The DSP allows the marketer to manage all their campaigns from a single interface. 

Consider the buying ad process in the past years. There had to be a meeting where the marketer would discuss the ad placements and frequency. At the end of the day, quantifying the results wasn’t possible.

But today, web owners present their ad spaces to marketers through the supply-side platforms (SSP), and advertisers bid for the ad impressions on the DSP, in real-time. 

The ad exchange is where the trade happens. 

What is a data management platform (DMP)?

A DMP helps you connect with your first, second and third data, both offline and online for analysis as well as retargeting, segmentation and analysis.

The first data is the one that you collect, the second one is the one you get from partners such as Facebook ad manager, and the third data is the kind you purchase in a data collection company. 

This is very crucial in today’s market, as it helps in customizing your advert messages perfectly to resonate well with your target market.

For example, if a company supplies a home product like cooking oil, they could study the customer’s cycle to know after how long they require a refill. They can then drop the ad when the customer is ready, increasing the chance of making a sale.

Programmatic advertising 

Data collection isn’t a new strategy in the advertising industry. Programmatic advertising is one of the systems that use DSP to place and bid for ad spaces in real-time. 

This ensures ads are showcased to the potential customers and at the right time. For instance, tracking pixels provide data to advertisers, to allow them to nurture the visitors who leave their site without taking the desired action.

Omnichannel data that DMBs provide allow marketers to customize their ads even further.

What is a DSP used for?

It is the ‘middleman’ between the web owner and the marketer. The DSP works with the supply-side platform through the ad exchange to place ads.

The advertiser negotiates for bids in the SSP (in real-time) through the DSP.

The value of an impression is determined on a cost per thousand (CMP) basis.  It’s worthwhile to note that a marketer can control the money they spend in their campaigns, as they set the CMP. 

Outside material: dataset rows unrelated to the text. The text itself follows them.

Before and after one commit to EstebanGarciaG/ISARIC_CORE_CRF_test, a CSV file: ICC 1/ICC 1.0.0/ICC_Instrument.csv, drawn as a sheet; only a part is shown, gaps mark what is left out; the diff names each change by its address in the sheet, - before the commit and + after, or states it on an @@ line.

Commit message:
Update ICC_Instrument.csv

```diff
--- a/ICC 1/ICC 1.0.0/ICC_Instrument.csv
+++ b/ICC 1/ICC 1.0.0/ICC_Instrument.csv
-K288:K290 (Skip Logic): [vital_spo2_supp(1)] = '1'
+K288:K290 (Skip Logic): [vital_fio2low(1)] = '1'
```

What is a DMP used for?

It assists in the buyers’ cycle management as well as segmentation and personalization in real-time. For example, for firms offering subscription services or typically any product, learning their customer’s cycle, allows them to optimize their campaigns, at the right time. This decreases the uninstallation rates and improves ROI. 

It also assists in personalizing the customer’s experience with a brand.                                

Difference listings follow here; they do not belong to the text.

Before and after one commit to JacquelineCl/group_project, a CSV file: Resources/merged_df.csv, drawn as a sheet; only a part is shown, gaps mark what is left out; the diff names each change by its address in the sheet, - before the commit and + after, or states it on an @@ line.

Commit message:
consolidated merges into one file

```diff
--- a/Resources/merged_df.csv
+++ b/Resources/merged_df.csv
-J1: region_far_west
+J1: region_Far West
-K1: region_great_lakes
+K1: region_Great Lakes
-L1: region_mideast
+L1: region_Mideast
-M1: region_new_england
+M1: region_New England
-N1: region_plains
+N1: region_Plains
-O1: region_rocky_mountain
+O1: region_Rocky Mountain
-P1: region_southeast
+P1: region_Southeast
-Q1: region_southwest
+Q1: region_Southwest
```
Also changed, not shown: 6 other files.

DSP vs DMP, what’s the difference?

To summarize all this, a DSP is designed to collect data. They help marketers in placing their bids, buying impressions and monitoring their campaigns.

On the other hand, a DMP does the following.

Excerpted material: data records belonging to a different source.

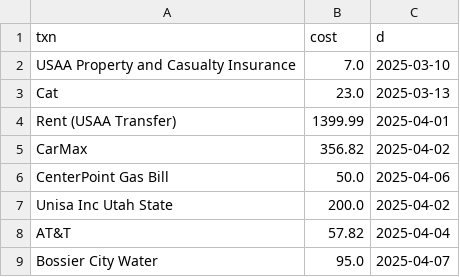
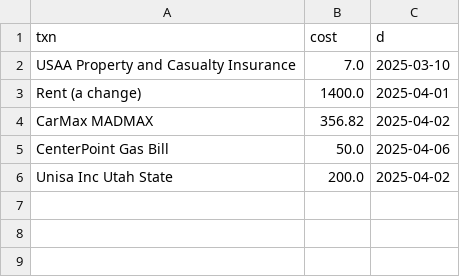
Before and after one commit to mikesellrc/finance-v.2.a-test, a CSV file: paycheck1_expenses.csv, drawn as a sheet.

```diff
--- a/paycheck1_expenses.csv
+++ b/paycheck1_expenses.csv
@@ -2,8 +2,5 @@ txn,cost,d
 USAA Property and Casualty Insurance,7.0,2025-03-10
-Cat,23.0,2025-03-13
-Rent (USAA Transfer),1399.99,2025-04-01
-CarMax,356.82,2025-04-02
+Rent (a change),1400.0,2025-04-01
+CarMax MADMAX,356.82,2025-04-02
 CenterPoint Gas Bill,50.0,2025-04-06
 Unisa Inc Utah State,200.0,2025-04-02
-AT&T,57.82,2025-04-04
-Bossier City Water,95.0,2025-04-07
```
Also changed, not shown: 4 other files.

  • Omnichannel and multichannel marketing to help execute your omnichannel strategy
  • Audience segmentation (behavioural, demographic, psychographic)
  • Analysis of engagement, retention and acquisition.

What is a DSP and DMP hybrid?

To favourably compete in the market, many advertisers are opting to use both the DMB and the DSP. This makes the advertisements more effective and easier to manage.

However, whether using the two on a tandem or separately is a good idea depends on the needs of your company.

When is using the DSP and the DMP hybrid a great idea?

Here is why companies prefer using a hybrid

  • Only one employee is required to manage the advertisement platforms
  • It’s easier to monitor the spending habits of your customers
  • It simplifies the digital ad purchase and analysis

Why you might consider using the DSP and DMP independently

  • Every customer is unique and requires sophisticated analysis to understand their taste and habits 
  • Your client’s acquisition might differ in all your channels, and so is your digital marketing management needs
  • Reports of customers data are required for the business as a whole, and not only for the marketing department.

Take away

The debate of DMP vs DSP can go on and on. Yet, the best option relies on the needs of your business. However, it’s essential to use both of them, separately or as a tandem. And enjoy the benefits. They both help you in optimizing your campaigns for the best results.

Also read our article on “Is Facebook a DSP?